March 21, 2018

Here Comes the Sun (1), but The Answer is Blowin’ in the Wind (2)

How many roads must a man walk down before you call him a man? And how much cheaper than the price setting fossil fuel does a renewable power source have to before we fully embrace it?  The answer my friend, is blowin’ in the wind.  With concerns surrounding climate change, with supplies burgeoning from continually increased fracking, natural gas has emerged as the main power source in the United States, eclipsing coal.  As a result of the shale gas boom, abundant cheap gas has flooded the power generation markets, rapidly reducing the national carbon footprint.  Now, to the surprise of many, a newer player is in turn taking some of the shine away from natural gas: renewables.

Wind and solar can be delivered by train or truck and brought online relatively quickly, without the risk that the wind or sun will get more expensive over time, which cannot be guaranteed for natural gas or other fossil fuels.  Helping wind and solar renewable power generation to become the low cost power source and favored by investors is its insulation from price volatility in the global and regional energy markets, favorable regulations, and owner and investor concerns over carbon reduction to address Climate Change.  In fact, a recent report by Lazard calculated that utility-scale solar farms are now at parity with natural gas, and wind power is the low cost producer.  

A much lower visibility “renewables” category is Waste-to-Energy, which has many aspects.

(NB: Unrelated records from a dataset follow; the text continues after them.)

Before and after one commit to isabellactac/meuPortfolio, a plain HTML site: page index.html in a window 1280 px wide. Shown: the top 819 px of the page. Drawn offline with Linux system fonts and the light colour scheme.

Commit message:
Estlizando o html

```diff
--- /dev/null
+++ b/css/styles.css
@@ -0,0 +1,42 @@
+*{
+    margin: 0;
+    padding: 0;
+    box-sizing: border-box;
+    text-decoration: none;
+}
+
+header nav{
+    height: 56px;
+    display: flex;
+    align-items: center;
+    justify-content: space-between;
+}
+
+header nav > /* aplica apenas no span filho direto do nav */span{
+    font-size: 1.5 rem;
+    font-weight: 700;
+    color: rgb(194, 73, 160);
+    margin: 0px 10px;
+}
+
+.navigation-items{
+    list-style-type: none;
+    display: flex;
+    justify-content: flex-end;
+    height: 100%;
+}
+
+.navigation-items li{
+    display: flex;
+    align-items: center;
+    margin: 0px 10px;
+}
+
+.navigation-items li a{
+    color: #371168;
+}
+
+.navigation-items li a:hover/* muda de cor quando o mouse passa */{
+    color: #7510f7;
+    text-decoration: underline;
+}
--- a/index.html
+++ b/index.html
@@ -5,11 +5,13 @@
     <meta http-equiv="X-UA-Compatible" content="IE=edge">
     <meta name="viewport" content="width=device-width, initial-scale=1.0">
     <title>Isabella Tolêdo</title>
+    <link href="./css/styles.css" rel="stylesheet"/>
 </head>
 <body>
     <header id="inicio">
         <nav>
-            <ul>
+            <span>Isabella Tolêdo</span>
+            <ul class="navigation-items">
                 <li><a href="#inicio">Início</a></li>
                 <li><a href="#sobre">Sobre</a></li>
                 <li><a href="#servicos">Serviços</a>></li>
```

The most recent Paris COP on Climate hardly mentioned biomass energy.  Nonetheless, also growing rapidly globally are Anaerobic Digestion (AD) of food waste, yard waste, agricultural wastes, industrial waste, sewage, and other waste organics, to produce biogas for combustion; capture and combustion of Landfill Gas (LFG), older strategies of combustion of biomass in dedicated boilers or co-firing biomass in existing boilers, and gasification of biomass for combustion of syngas.  Biogas and LFG can alternatively be cleaned for addition to the pipeline, or used as CNG vehicle fuel. Unlike wind and solar, biomass generation is dispatchable (can be made available when needed), and/or it can provide baseload capacity.

As we have argued for years, in this and many other cases, the factory-built, cookie-cutter modular model (wind, solar, AD) can beat the old idea of “economy of scale” (coal or even large gas turbine central generation).   We like the analogy that if you stick-built a Toyota Corolla (Price $25,000) in your garage from aftermarket parts, it would cost as much as a Lamborghini ($200,000).  Smaller, cookie-cutter distributed facilities based on more benign technologies are also easier to permit and finance.

Despite this good news for the renewable power industry, the US grid is and will remain an ensemble cast, as dispatchable capacity will still be needed when the sun goes down and on calm days.

1 The Beatles

2 Bob Dylan


Steve Slome, Managing Consultant

Ron Cascone, Principal